BusinessDay
NigeriaDecides2023

CBN’s bumper rate hike worries manufacturers, others

The organised private sector (OPS) has described the decision of the Central Bank of Nigeria to raise its benchmark interest rate and the cash reserve ratio (CRR) as detrimental to the manufacturing sector and the economy in general.

The Monetary Policy Committee of the CBN had on Tuesday increased the monetary policy rate (MPC) to 15.5 percent from 14 percent and the CRR to 32.5 percent from 27.5 percent.

This decision of the MPC was taken in consideration of the persistent rise in inflation rate and fragile growth of the economy.

The OPS, comprising of the Manufacturers Association of Nigeria (MAN), Nigeria Association of Chambers of Commerce, Industry, Mines and Agriculture (NACCIMA), and the Lagos Chamber of Commerce and Industry (LCCI), unanimously said the decisions would cause a plethora of problems for businesses in the economy.

Segun Ajayi-Kadir, director-general of MAN, said that this decision will further reduce the chances of making the sector competitive as manufacturers would be forced to further increase prices of their products after suffering higher production and operational cost.

“Manufacturers cost of borrowing will increase further beyond the extant double-digit rate, which disincentivise new investments in the sector, also high product prices will lead to huge inventory of unsold manufactured products and will trigger decline in manufacturing capacity utilization, production, employment, profit and tax contribution to national building,” he said.

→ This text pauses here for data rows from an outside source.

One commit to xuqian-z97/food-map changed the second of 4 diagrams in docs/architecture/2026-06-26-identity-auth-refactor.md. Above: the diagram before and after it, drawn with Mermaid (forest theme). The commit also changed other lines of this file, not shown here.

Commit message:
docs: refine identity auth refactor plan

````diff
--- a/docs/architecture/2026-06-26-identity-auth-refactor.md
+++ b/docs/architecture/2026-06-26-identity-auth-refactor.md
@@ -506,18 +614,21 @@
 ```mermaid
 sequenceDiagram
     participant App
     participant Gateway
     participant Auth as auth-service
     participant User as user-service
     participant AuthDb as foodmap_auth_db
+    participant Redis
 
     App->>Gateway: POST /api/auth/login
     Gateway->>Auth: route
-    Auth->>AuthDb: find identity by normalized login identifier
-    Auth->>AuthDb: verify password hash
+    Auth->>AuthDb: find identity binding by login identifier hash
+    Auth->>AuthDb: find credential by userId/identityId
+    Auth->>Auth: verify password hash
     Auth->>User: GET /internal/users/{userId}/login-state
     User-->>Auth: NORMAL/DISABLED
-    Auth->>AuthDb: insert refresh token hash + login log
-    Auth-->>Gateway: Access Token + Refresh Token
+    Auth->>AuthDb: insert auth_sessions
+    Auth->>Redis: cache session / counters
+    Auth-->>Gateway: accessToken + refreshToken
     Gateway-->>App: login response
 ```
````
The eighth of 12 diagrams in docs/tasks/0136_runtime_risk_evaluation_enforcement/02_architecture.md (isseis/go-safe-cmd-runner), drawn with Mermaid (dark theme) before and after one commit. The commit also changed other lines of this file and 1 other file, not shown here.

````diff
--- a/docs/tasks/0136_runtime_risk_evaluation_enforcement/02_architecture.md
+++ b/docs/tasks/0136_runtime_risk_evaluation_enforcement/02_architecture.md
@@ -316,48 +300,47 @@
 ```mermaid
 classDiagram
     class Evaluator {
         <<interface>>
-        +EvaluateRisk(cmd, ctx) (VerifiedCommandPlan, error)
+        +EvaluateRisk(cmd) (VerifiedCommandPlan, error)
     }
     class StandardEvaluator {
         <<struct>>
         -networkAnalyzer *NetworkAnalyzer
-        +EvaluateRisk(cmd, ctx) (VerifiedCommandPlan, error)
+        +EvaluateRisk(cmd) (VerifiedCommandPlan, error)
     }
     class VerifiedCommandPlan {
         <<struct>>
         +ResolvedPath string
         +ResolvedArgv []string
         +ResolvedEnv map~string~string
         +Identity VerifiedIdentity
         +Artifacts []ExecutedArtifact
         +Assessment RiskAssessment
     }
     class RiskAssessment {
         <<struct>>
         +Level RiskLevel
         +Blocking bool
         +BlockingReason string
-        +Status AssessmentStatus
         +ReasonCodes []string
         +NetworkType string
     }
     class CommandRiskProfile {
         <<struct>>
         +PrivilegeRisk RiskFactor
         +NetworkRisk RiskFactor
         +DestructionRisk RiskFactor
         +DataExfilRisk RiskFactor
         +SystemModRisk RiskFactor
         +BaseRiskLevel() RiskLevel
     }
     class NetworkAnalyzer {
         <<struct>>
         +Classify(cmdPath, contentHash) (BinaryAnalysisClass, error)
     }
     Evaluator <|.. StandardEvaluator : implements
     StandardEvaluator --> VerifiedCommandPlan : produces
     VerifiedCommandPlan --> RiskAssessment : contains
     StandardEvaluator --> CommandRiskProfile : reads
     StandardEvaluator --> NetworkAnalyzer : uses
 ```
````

Ajayi-Kadir added that the observed continuous contractionary monetary policy posture without complimentary fiscal support may not effectively reduce the prevailing inflationary pressure on the economy.

According to him, issues around insecurity, government’s excessive drive for internally generated revenue, increase in interest rate in the US, acute shortage of foreign exchange and unfriendly exchange rates are fuelling inflation and seriously depressing industrial production.

MAN recommended that a framework that will facilitate harmonious implementation of relevant policy guidelines aimed at boosting productivity is implemented while finance related agencies of the government promote monetary and fiscal policy fusion to support domestic manufacturing.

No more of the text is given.